Dittloff started the meeting by discussing some of Trump’s cabinet picks that concern him, like Oklahoma Attorney General Scott Pruitt for administrator of the Environmental Protection Agency and former Exxon Mobil CEO Rex Tillerson for secretary of state.

Ditloff then changed the tone of the meeting by pointing out that the market favors clean energy right now. “Economic trends are on our side,” he said. “[Solar energy] is cheaper than ever, wind is cheaper than ever, and coal is—relatively speaking—more expensive than ever.”

Presentations were given by representatives from a Missoula-based renewable energy nonprofit, the Montana Department of Environmental Quality, a Bozeman-based solar contractor, the city of Bozeman’s Sustainability Program, and a Montana state senator.

Laura Andersen with the DEQ’s Energy and Pollution Prevention bureau highlighted some renewable energy projects in the works at the state level including utility-scale wind development, a nascent effort to install solar panels on public buildings, and a potential electric vehicle charging corridor between Glacier and Yellowstone national parks.

Andrew Valainis, executive director of the Montana Renewable Energy Association, said several bills are in the works that would advance efforts related to net metering, a system that allows people who produce more energy than they use to add it to the power grid.
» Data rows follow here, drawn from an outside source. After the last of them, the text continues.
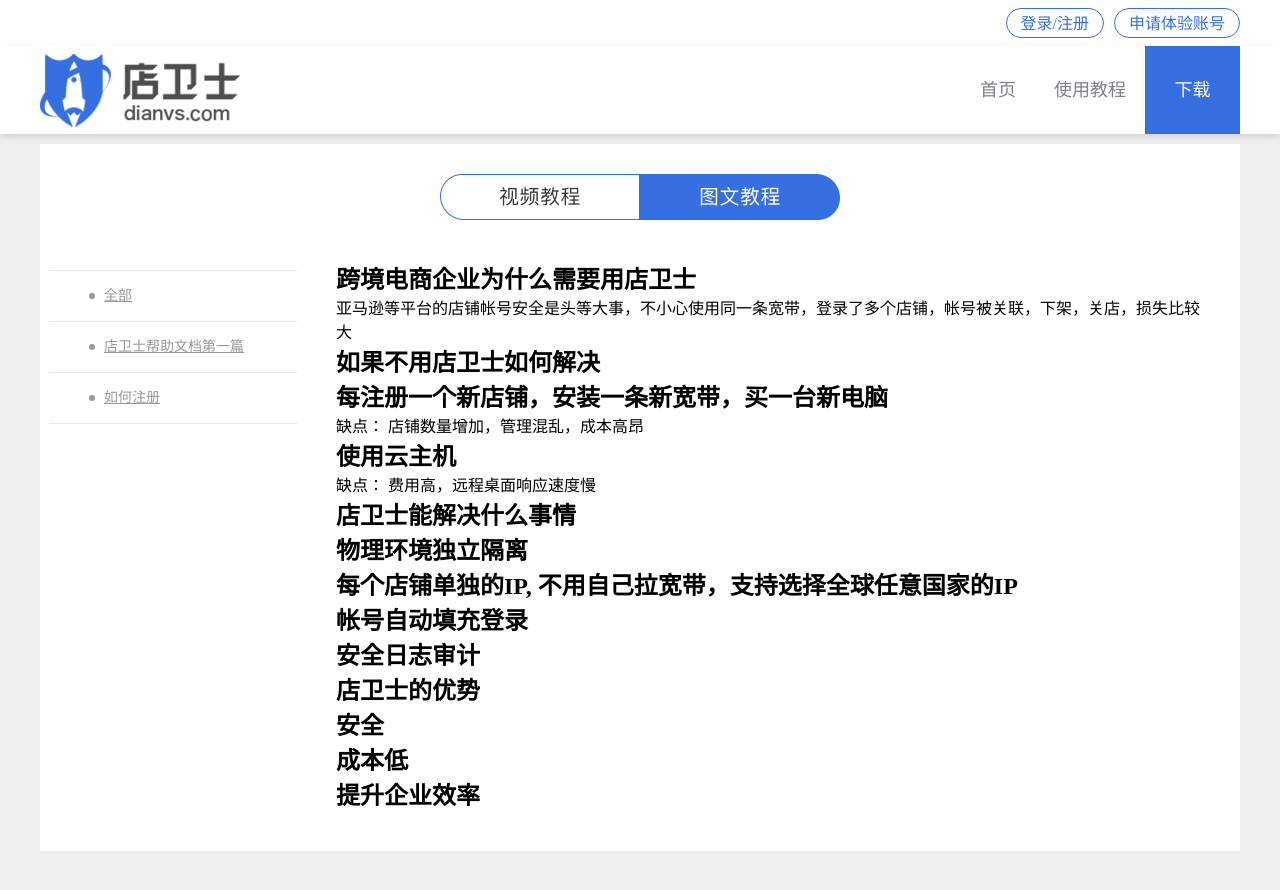
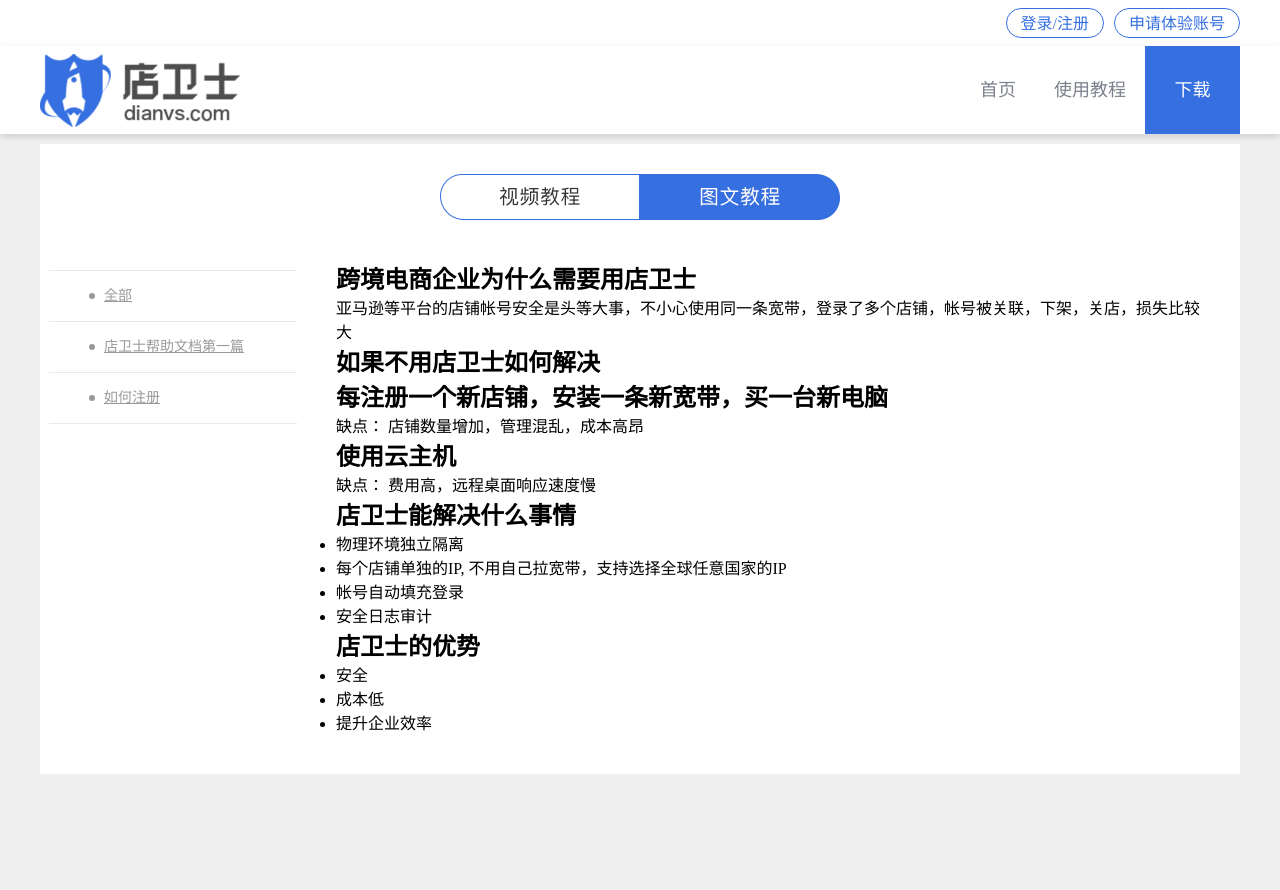
Before and after one commit to dianvs-ltd/dianvs-ltd.github.io, a Jekyll site: the page built from doc/3.md, in a window 1280 px wide and 900 px high. Shown: the top 890 px of the window. Built offline with Jekyll 4.4.1, drawn with Linux system fonts in a browser that asks for light colours.

Commit message:
Update 3.md

```diff
--- a/doc/3.md
+++ b/doc/3.md
@@ -17,12 +17,12 @@
 缺点： 费用高，远程桌面响应速度慢
 
 # 店卫士能解决什么事情
-## 物理环境独立隔离
-## 每个店铺单独的IP, 不用自己拉宽带，支持选择全球任意国家的IP
-## 帐号自动填充登录
-## 安全日志审计
+* 物理环境独立隔离
+* 每个店铺单独的IP, 不用自己拉宽带，支持选择全球任意国家的IP
+* 帐号自动填充登录
+* 安全日志审计
 
 # 店卫士的优势
-## 安全
-## 成本低
-## 提升企业效率
+* 安全
+* 成本低
+* 提升企业效率
```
The proposed bills would incentivize and protect investment in net metering.

JP Pomnichowski, who represents Bozeman in the Montana Senate, said the state legislative process is ripe for public participation and urged constituents to be vocal about bills they don’t support. “Silence implies consent,” she said, adding that laws that are passed in the state Legislature have a profound impact on Montanans’ daily lives.

“I really believe that your diligence at the [state] legislative level is important,” Pomnichowski told the crowd.